▶ [PROBLEM TO SOLVE]
Leave out the images and repeat every entry below exactly.

[[ GIVEN RECORDS, beginning ]]

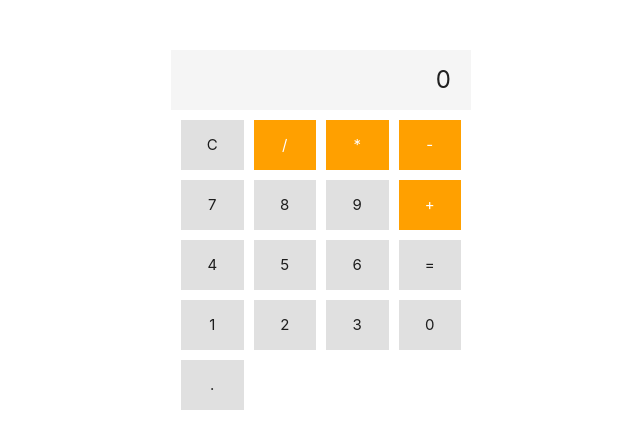
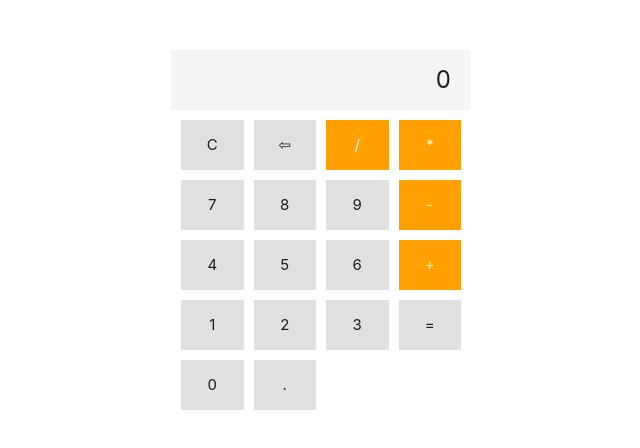
Before and after one commit to Hk41878/Float, a plain HTML site: page index.html in a window 1280 px wide. Shown: the whole page, without its empty margins (319-959 px from the left). Drawn offline with nearby package versions, Linux system fonts and the light colour scheme.

Commit message:
Update index.html

```diff
--- a/index.html
+++ b/index.html
@@ -5,7 +5,7 @@
     <meta charset="UTF-8">
     <meta name="viewport" content="width=device-width, initial-scale=1.0">
     <link rel="stylesheet" href="https://cdnjs.cloudflare.com/ajax/libs/materialize/1.0.0/css/materialize.min.css">
-    <style>
+  <style>
       .calculator {
         width: 300px;
         margin: 50px auto;
@@ -49,20 +49,21 @@
       <div class="display">0</div>
       <div class="buttons">
         <div class="button" onclick="clearDisplay()">C</div>
+        <div class="button" onclick="backspace()">&#8678;</div>
         <div class="button operator" onclick="appendToDisplay('/')">/</div>
         <div class="button operator" onclick="appendToDisplay('*')">*</div>
-        <div class="button operator" onclick="appendToDisplay('-')">-</div>
         <div class="button" onclick="appendToDisplay('7')">7</div>
         <div class="button" onclick="appendToDisplay('8')">8</div>
         <div class="button" onclick="appendToDisplay('9')">9</div>
-        <div class="button operator" onclick="appendToDisplay('+')">+</div>
+        <div class="button operator" onclick="appendToDisplay('-')">-</div>
         <div class="button" onclick="appendToDisplay('4')">4</div>
         <div class="button" onclick="appendToDisplay('5')">5</div>
         <div class="button" onclick="appendToDisplay('6')">6</div>
-        <div class="button" onclick="calculate()">=</div>
+        <div class="button operator" onclick="appendToDisplay('+')">+</div>
         <div class="button" onclick="appendToDisplay('1')">1</div>
         <div class="button" onclick="appendToDisplay('2')">2</div>
         <div class="button" onclick="appendToDisplay('3')">3</div>
+        <div class="button" onclick="calculate()">=</div>
         <div class="button" onclick="appendToDisplay('0')">0</div>
         <div class="button" onclick="appendToDisplay('.')">.</div>
       </div>
```
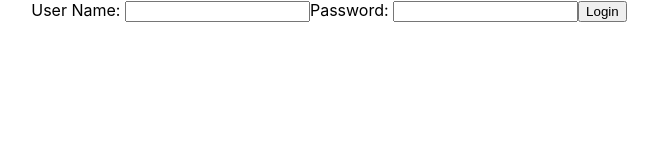
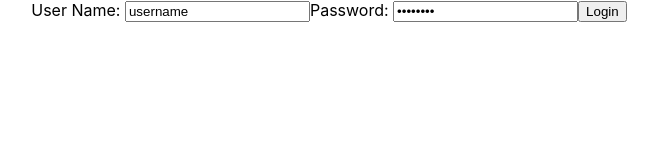
Before and after one commit to peterPalVanyo/todo-app, a React (Create React App) app: page / in a window 1280 px wide. Shown: the top 160 px of the page, without its empty margins (311-969 px from the left). Built offline with nearby package versions, Linux system fonts and the light colour scheme.

Commit message:
controlled change in password and username

```diff
--- a/src/todo/TodoApp.jsx
+++ b/src/todo/TodoApp.jsx
@@ -11,11 +11,27 @@ class TodoApp extends Component {
 }
 
 class LoginComponent extends Component {
+    constructor (props) {
+        super(props)
+        this.state = {
+            username: 'username',
+            password: 'password'
+        }
+        this.handleUsernameChange = this.handleUsernameChange.bind(this)
+        this.handlePasswordChange = this.handlePasswordChange.bind(this)
+    }
+    handleUsernameChange(e) {
+        console.log(e.target.value);
+        this.setState( { username: e.target.value } )
+    }
+    handlePasswordChange(e) {
+        this.setState( { password: e.target.value } )
+    }
     render() {
         return (
             <div>
-                User Name: <input type="text" name="username"/>
-                Password: <input type="password" name="password"/>
+                User Name: <input type="text" name="username" value={this.state.username} onChange={this.handleUsernameChange}/>
+                Password: <input type="password" name="password" value={this.state.password} onChange={this.handlePasswordChange}/>
                 <button>Login</button>
             </div>
         )
```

[[ GIVEN RECORDS, end ]]

▶ [SOLVED EXERCISE]
Before and after one commit to Hk41878/Float, a plain HTML site: page index.html in a window 1280 px wide. Shown: the whole page, without its empty margins (319-959 px from the left). Drawn offline with nearby package versions, Linux system fonts and the light colour scheme.

Commit message:
Update index.html

```diff
--- a/index.html
+++ b/index.html
@@ -5,7 +5,7 @@
     <meta charset="UTF-8">
     <meta name="viewport" content="width=device-width, initial-scale=1.0">
     <link rel="stylesheet" href="https://cdnjs.cloudflare.com/ajax/libs/materialize/1.0.0/css/materialize.min.css">
-    <style>
+  <style>
       .calculator {
         width: 300px;
         margin: 50px auto;
@@ -49,20 +49,21 @@
       <div class="display">0</div>
       <div class="buttons">
         <div class="button" onclick="clearDisplay()">C</div>
+        <div class="button" onclick="backspace()">&#8678;</div>
         <div class="button operator" onclick="appendToDisplay('/')">/</div>
         <div class="button operator" onclick="appendToDisplay('*')">*</div>
-        <div class="button operator" onclick="appendToDisplay('-')">-</div>
         <div class="button" onclick="appendToDisplay('7')">7</div>
         <div class="button" onclick="appendToDisplay('8')">8</div>
         <div class="button" onclick="appendToDisplay('9')">9</div>
-        <div class="button operator" onclick="appendToDisplay('+')">+</div>
+        <div class="button operator" onclick="appendToDisplay('-')">-</div>
         <div class="button" onclick="appendToDisplay('4')">4</div>
         <div class="button" onclick="appendToDisplay('5')">5</div>
         <div class="button" onclick="appendToDisplay('6')">6</div>
-        <div class="button" onclick="calculate()">=</div>
+        <div class="button operator" onclick="appendToDisplay('+')">+</div>
         <div class="button" onclick="appendToDisplay('1')">1</div>
         <div class="button" onclick="appendToDisplay('2')">2</div>
         <div class="button" onclick="appendToDisplay('3')">3</div>
+        <div class="button" onclick="calculate()">=</div>
         <div class="button" onclick="appendToDisplay('0')">0</div>
         <div class="button" onclick="appendToDisplay('.')">.</div>
       </div>
```
Before and after one commit to peterPalVanyo/todo-app, a React (Create React App) app: page / in a window 1280 px wide. Shown: the top 160 px of the page, without its empty margins (311-969 px from the left). Built offline with nearby package versions, Linux system fonts and the light colour scheme.

Commit message:
controlled change in password and username

```diff
--- a/src/todo/TodoApp.jsx
+++ b/src/todo/TodoApp.jsx
@@ -11,11 +11,27 @@ class TodoApp extends Component {
 }
 
 class LoginComponent extends Component {
+    constructor (props) {
+        super(props)
+        this.state = {
+            username: 'username',
+            password: 'password'
+        }
+        this.handleUsernameChange = this.handleUsernameChange.bind(this)
+        this.handlePasswordChange = this.handlePasswordChange.bind(this)
+    }
+    handleUsernameChange(e) {
+        console.log(e.target.value);
+        this.setState( { username: e.target.value } )
+    }
+    handlePasswordChange(e) {
+        this.setState( { password: e.target.value } )
+    }
     render() {
         return (
             <div>
-                User Name: <input type="text" name="username"/>
-                Password: <input type="password" name="password"/>
+                User Name: <input type="text" name="username" value={this.state.username} onChange={this.handleUsernameChange}/>
+                Password: <input type="password" name="password" value={this.state.password} onChange={this.handlePasswordChange}/>
                 <button>Login</button>
             </div>
         )
```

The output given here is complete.